Francisco’s early tenure in the Trump administration indicates his positions haven’t shifted all that much.
He argued a case before the Supreme Court that could have implications for the Mueller investigation. It involves a narrow issue of how Securities and Exchange Commission (SEC) administrative law judges are hired.
But as the Los Angeles Times reported in April, Francisco has stepped in and asked the Court to decide on a much larger question of the president’s constitutional authority to not just hire officials but fire them too:
Francisco points to two provisions of the Constitution as giving the president very broad authority. One says the president shall appoint ambassadors, judges and “all other officers of United States.” The other says the president “shall take care that the laws be faithfully executed.”
”The president’s constitutional responsibility to faithfully execute the laws requires adequate authority to remove subordinate officers,” Francisco told the court in February. “The framers understood the close connection between the president’s ability to discharge his responsibilities as head of the executive branch and his control over its personnel. … The president’s ability to execute the law is thus inextricably linked to his authority to hold his subordinates accountable for their conduct.”

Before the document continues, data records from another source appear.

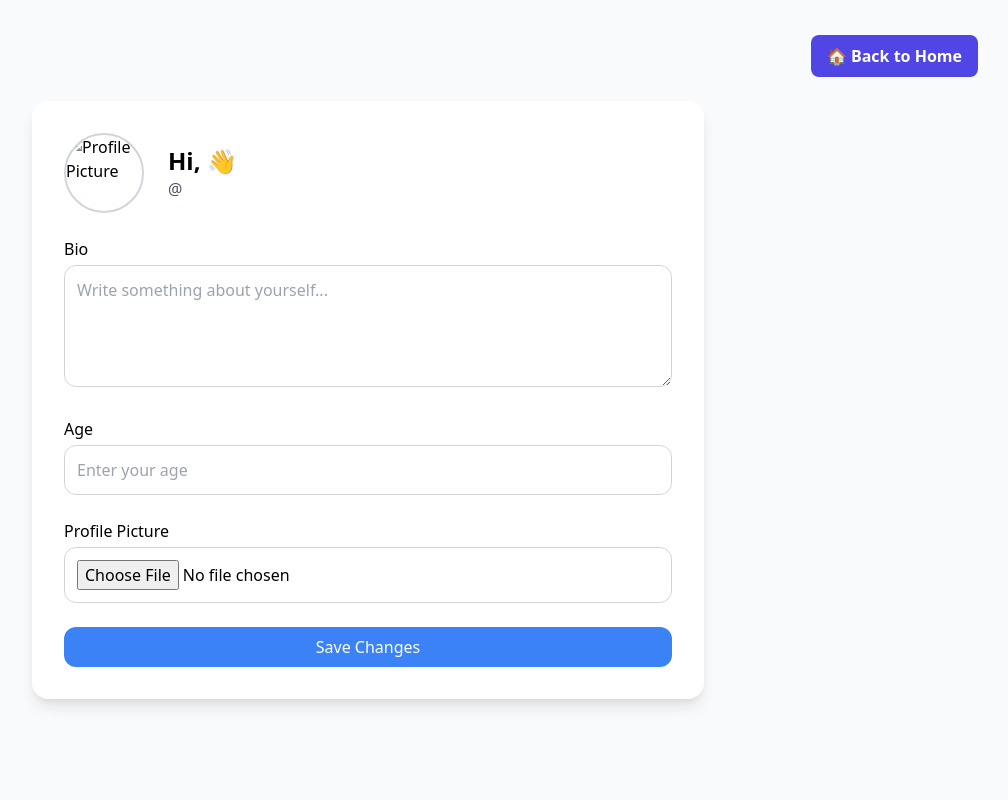
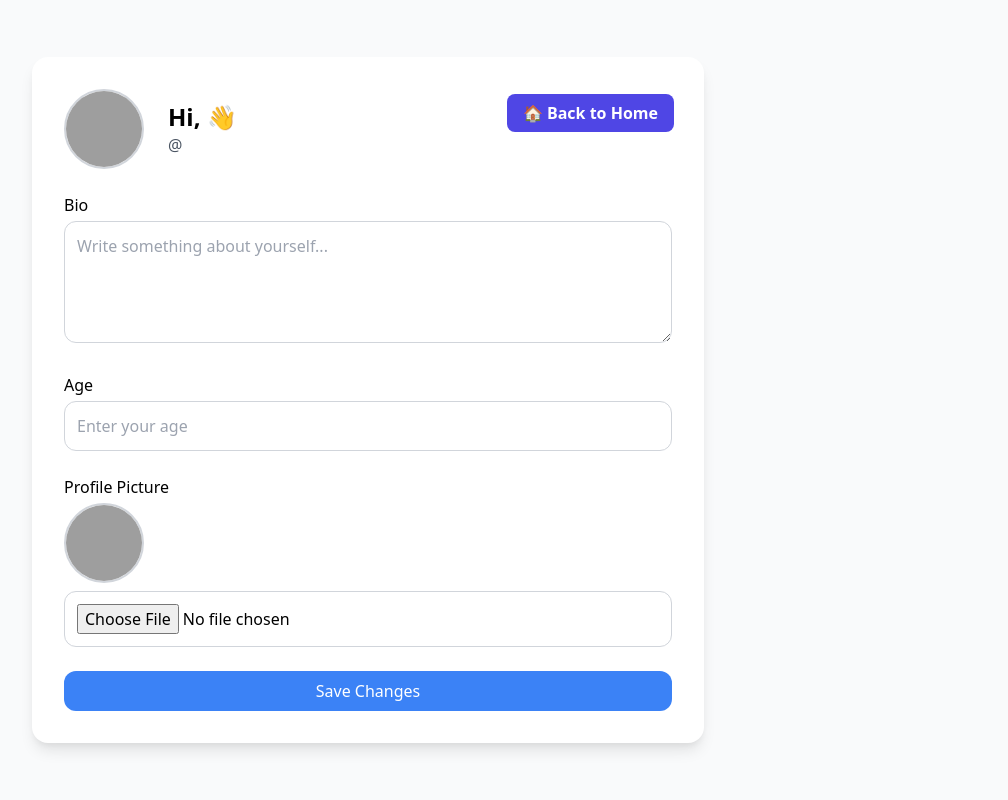
Before and after one commit to nivedithakummetha63/DjangoProject, a Django app: template accounts/templates/profile.html in a window 1280 px wide. Shown: the whole page, without its empty margins (272-1280 px from the left). Run offline with Django 3.2, Linux system fonts and the light colour scheme; the template is opened without the code that fills it: values that come from a table or form of the project are taken from there, others are empty; data comes from the database, SQL or seed files in the repository; grey boxes are pictures that could not be loaded.

Commit message:
Update profile.html

```diff
--- a/accounts/templates/profile.html
+++ b/accounts/templates/profile.html
@@ -1,15 +1,19 @@
 <!DOCTYPE html>
 <html lang="en">
 <head>
-  <meta charset="UTF-8">
+  <meta charset="UTF-8" />
   <title>My Profile</title>
-  <link href="https://cdn.jsdelivr.net/npm/tailwindcss@2.2.19/dist/tailwind.min.css" rel="stylesheet">
+  <link href="https://cdn.jsdelivr.net/npm/tailwindcss@2.2.19/dist/tailwind.min.css" rel="stylesheet" />
 </head>
 <body class="bg-gray-50 min-h-screen flex items-center justify-center">
-  <div class="bg-white p-8 rounded-2xl shadow-lg w-full max-w-2xl">
+  <div class="bg-white p-8 rounded-2xl shadow-lg w-full max-w-2xl relative">
 
     <div class="flex items-center space-x-6 mb-6">
-      <img src="{{ profile.profile_pic.url }}" alt="Profile Picture" class="w-20 h-20 rounded-full object-cover border-2 border-gray-300">
+      {% if profile.profile_pic %}
+        <img src="{{ profile.profile_pic.url }}" alt="Profile Picture" class="w-20 h-20 rounded-full object-cover border-2 border-gray-300" />
+      {% else %}
+        <img src="/static/images/default.png" alt="Default Profile Picture" class="w-20 h-20 rounded-full object-cover border-2 border-gray-300" />
+      {% endif %}
       <div>
         <h2 class="text-2xl font-bold">Hi, {{ profile.user.first_name }} 👋</h2>
         <p class="text-gray-600">@{{ profile.user.username }}</p>
@@ -32,14 +36,21 @@
 
       <div>
         <label class="block mb-1 font-medium">Profile Picture</label>
+
+        {% if profile.profile_pic %}
+          <img src="{{ profile.profile_pic.url }}" alt="Current Profile Picture" class="w-20 h-20 rounded-full object-cover border-2 border-gray-300 mb-2" />
+        {% else %}
+          <img src="/static/images/default.png" alt="Default Profile Picture" class="w-20 h-20 rounded-full object-cover border-2 border-gray-300 mb-2" />
+        {% endif %}
+
         {{ form.profile_pic }}
       </div>
+
       <div style="position: absolute; top: 20px; right: 30px;">
-  <a href="{% url 'home' %}" style="background-color: #4f46e5; color: white; padding: 10px 16px; border-radius: 8px; text-decoration: none; font-weight: bold;">
-    🏠 Back to Home
-  </a>
-</div>
-
+        <a href="{% url 'home' %}" class="bg-indigo-600 text-white px-4 py-2 rounded-lg font-semibold hover:bg-indigo-700 transition">
+          🏠 Back to Home
+        </a>
+      </div>
 
       <button type="submit" class="w-full bg-blue-500 text-white py-2 px-4 rounded-xl hover:bg-blue-600 transition">
         Save Changes
```
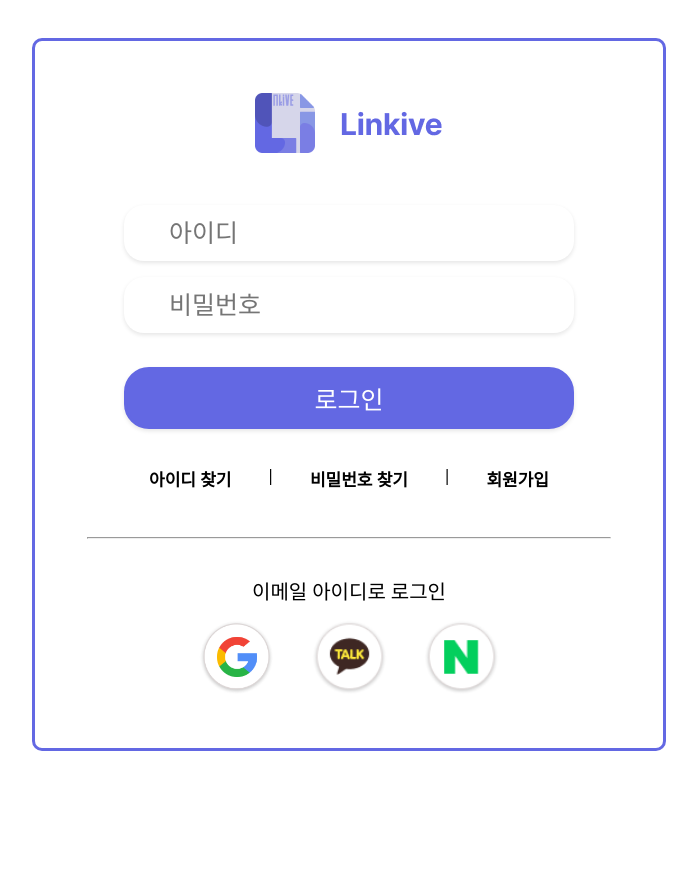
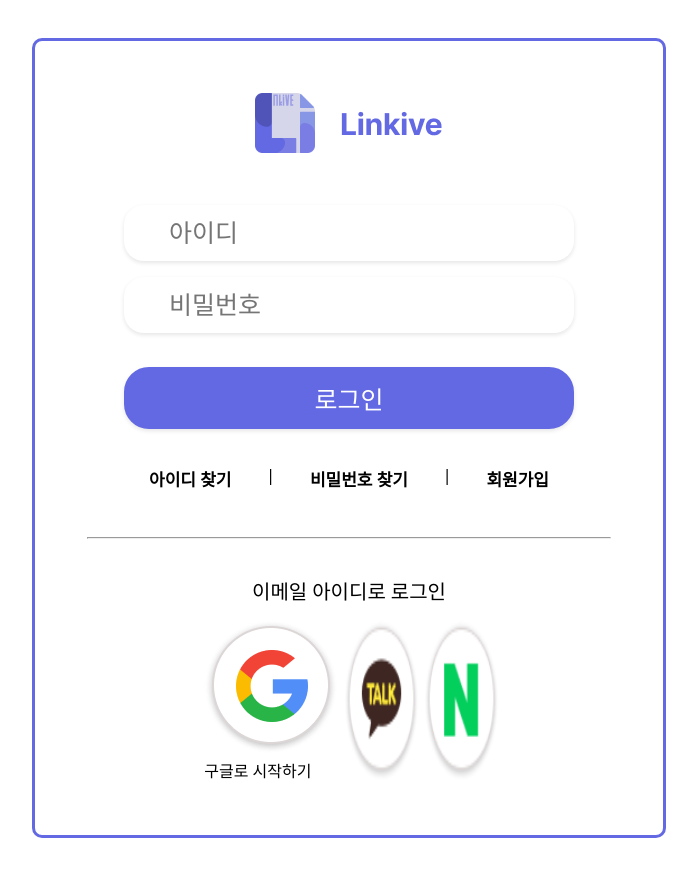
Before and after one commit to charBS0701/linkive-react, a React (Create React App) app: page /login in a window 1280 px wide. Shown: the whole page, without its empty margins (291-988 px from the left). Before the commit the page ends 800 px from the top, so only its background shows below. Built offline with nearby package versions, Linux system fonts and the light colour scheme; no server answers.

Commit message:
Google Oauth 시도, cors 에러

```diff
--- a/package.json
+++ b/package.json
@@ -3,9 +3,11 @@
   "version": "0.1.0",
   "private": true,
   "dependencies": {
+    "@react-oauth/google": "^0.9.0",
     "@testing-library/jest-dom": "^5.16.5",
     "@testing-library/react": "^13.4.0",
     "@testing-library/user-event": "^13.5.0",
+    "axios": "^1.3.4",
     "react": "^18.2.0",
     "react-click-away-listener": "^2.2.3",
     "react-dom": "^18.2.0",
--- a/src/pages/login/Login.jsx
+++ b/src/pages/login/Login.jsx
@@ -1,13 +1,15 @@
-import React, { useState } from 'react';
-import styled from 'styled-components';
-import InputField from './InputField';
-import logo from '../../contents/logo.png';
+import axios from "axios";
+import React, { useState } from "react";
+import styled from "styled-components";
+import InputField from "./InputField";
+import logo from "../../contents/logo.png";
 import { Link } from "react-router-dom";
-import googleBtn from '../../contents/googleBtn.png';
-import naverBtn from '../../contents/naverBtn.png';
-import kakaoBtn from '../../contents/kakaoBtn.png';
+import googleBtn from "../../contents/googleBtn.png";
+import naverBtn from "../../contents/naverBtn.png";
+import kakaoBtn from "../../contents/kakaoBtn.png";
 
-
+import { GoogleOAuthProvider } from "@react-oauth/google";
+import { GoogleLogin } from "@react-oauth/google";
 
 const Layout = styled.div`
   display: flex;
@@ -34,8 +36,7 @@
   align-items: center;
 `;
 
-const LoginBtn = styled.button(
-{
+const LoginBtn = styled.button({
   width: "450px",
   backgroundColor: "#6368E3",
   color: "white",
@@ -45,8 +46,20 @@
   padding: "10px",
   textAlign: "center",
   fontSize: "25px",
-  boxShadow: "0px 2px 4px rgba(0, 0, 0, 0.1)"
+  boxShadow: "0px 2px 4px rgba(0, 0, 0, 0.1)",
 });
+const handleGoogleLogin = () => {
+  axios
+    .get("http://localhost:8123/users/auth/google", { withCredentials: true })
+    .then((res) => {
+      console.log(res);
+      // 로그인 성공 시 처리할 코드 작성
+    })
+    .catch((err) => {
+      console.error(err);
+      // 로그인 실패 시 처리할 코드 작성
+    });
+};
 
 /*
 const GoogleButton = () => {
@@ -72,17 +85,16 @@
 };
 */
 
-
 const Login = () => {
-  const [id, setId] = useState('');
-  const [password, setPassword] = useState('');
-  const [error, setError] = useState('');
+  const [id, setId] = useState("");
+  const [password, setPassword] = useState("");
+  const [error, setError] = useState("");
 
   const handleInputChange = (event) => {
     const { name, value } = event.target;
-    if (name === 'id') {
+    if (name === "id") {
       setId(value);
-    } else if (name === 'password') {
+    } else if (name === "password") {
       setPassword(value);
     }
   };
@@ -92,7 +104,7 @@
 
     // Validate form input
     if (!id || !password) {
-      setError('Please enter id and password');
+      setError("Please enter id and password");
       return;
     }
 
@@ -104,13 +116,14 @@
     <Layout>
       <LoginContainer>
         <img src={logo} alt="logo" />
-        <LoginForm onSubmit={handleSubmit}
+        <LoginForm
+          onSubmit={handleSubmit}
           style={{
             // border: "solid",
             marginTop: "10%",
             display: "flex",
-
-          }}>
+          }}
+        >
           <InputField
             placeholder="아이디"
             type="text"
@@ -128,35 +141,95 @@
           <br />
           <LoginBtn type="submit">로그인</LoginBtn>
           {error && <div>{error}</div>}
-          </LoginForm>
-          <div style={{
+        </LoginForm>
+        <div
+          style={{
             display: "flex",
             justifyContent: "space-between",
             width: "400px",
             marginTop: "5%",
             padding: "10px",
             fontSize: "17px",
-            fontWeight: "bold"
-          }}>
-            <Link to="/login/findId" style={{ color: "black", textDecoration: "none"}}>아이디 찾기</Link>|
-            <Link to="/login/findPassword"style={{color: "black", textDecoration: "none"}}>비밀번호 찾기</Link>|
-            <Link to="/login/SignIn"style={{ color: "black",textDecoration: "none"}}>회원가입</Link>
+            fontWeight: "bold",
+          }}
+        >
+          <Link
+            to="/login/findId"
+            style={{ color: "black", textDecoration: "none" }}
+          >
+            아이디 찾기
+          </Link>
+          |
+          <Link
+            to="/login/findPassword"
+            style={{ color: "black", textDecoration: "none" }}
+          >
+            비밀번호 찾기
+          </Link>
+          |
+          <Link
+            to="/login/SignIn"
+            style={{ color: "black", textDecoration: "none" }}
+          >
+            회원가입
+          </Link>
+        </div>
+        <hr style={{ width: "100%", margin: "7%" }} />
+
+        <text
+          style={{ fontSize: "20px", fontWeight: "530", marginBottom: "3%" }}
+        >
+          이메일 아이디로 로그인
+        </text>
+
+        <div
+          style={{
+            display: "flex",
+            justifyContent: "space-between",
+            width: "300px",
+          }}
+        >
+          <GoogleOAuthProvider
+            clientId={`${process.env.REACT_APP_GOOGLE_CLIENT_ID}`}
+          >
+            <GoogleLogin
+              clientId={`${process.env.REACT_APP_GOOGLE_CLIENT_ID}`}
+              onSuccess={(res) => console.log(res, "성공")}
+              onFailure={(res) => console.log(res, "실패")}
+              render={(renderProps) => (
+                <div
+                  className="social_login_box google"
+                  onClick={renderProps.onClick}
+                >
+                  <div className="social_login_image_box">
+                    <img src={googleBtn} alt="google_login" />
+                  </div>
+                  <div className="social_login_text_box">구글로 시작하기</div>
+                  <div className="social_login_blank_box"> </div>
+                </div>
+              )}
+            />
+          </GoogleOAuthProvider>
+
+          <div className="social_login_box google" onClick={handleGoogleLogin}>
+            <div className="social_login_image_box">
+              <img src={googleBtn} alt="google_login" />
+            </div>
+            <div className="social_login_text_box">구글로 시작하기</div>
+            <div className="social_login_blank_box"> </div>
           </div>
-          <hr style={{width: "100%",  margin: "7%",}}/>
 
-          <text style={{fontSize:"20px", fontWeight:"530", marginBottom:"3%"}}>이메일 아이디로 로그인</text>
-
-          <div style={{display:"flex"
-          , justifyContent:"space-between",
-          width: "300px",
-        }}>
-            <img src={googleBtn} alt='google login button' style={{width: "25%",
-          }} />
-            <img src={kakaoBtn} alt='google login button' style={{width: "25%",
-          }} />
-            <img src={naverBtn} alt='google login button' style={{width: "25%",
-          }} />
-          </div>
+          <img
+            src={kakaoBtn}
+            alt="google login button"
+            style={{ width: "25%" }}
+          />
+          <img
+            src={naverBtn}
+            alt="google login button"
+            style={{ width: "25%" }}
+          />
+        </div>
       </LoginContainer>
     </Layout>
   );
```
Also changed, not shown: 2 other files (tests, documents, lock files or other folders).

Francisco is basically saying the Constitution gives the president the authority to dismiss all officials who have power under the executive branch. That could, most conspicuously, give Trump a legal way to oust Mueller.
The Supreme Court ruled in favor of the administration, but decided the case very narrowly on the question raised about the status of SEC administrative law judges. And as legal writer Cristian Farias pointed out, Justice Elena Kagan chastised Francisco for trying to make a broader argument about presidential power.
But it’s telling that the administration took this stance and that Francisco, as the solicitor general, is making these arguments before the court.
Francisco’s approach to executive power doesn’t mean that if he takes over he’ll immediately fire Mueller, or even rein in Mueller’s mandate. But it does hint that he might be more sympathetic to the Trump administration’s stance, especially if the allegations about Rosenstein intensify the clamor on the right about the Mueller probe being biased against the president.
And yet Francisco did dine with Rosenstein and Sessions in March shortly after Trump slammed Sessions on Twitter for kicking the investigation of what Trump and his allies see as the FBI’s mishandling of the surveillance of former Trump campaign adviser Carter Page to the inspector general.
The dinner, coming as it did on the heels of the president viciously and publicly attacking his attorney general, seemed to suggest the three men had formed a united front against Trump’s assaults on Sessions and the Justice Department.
Then again, all three, Francisco included, could be fired by Trump at any time.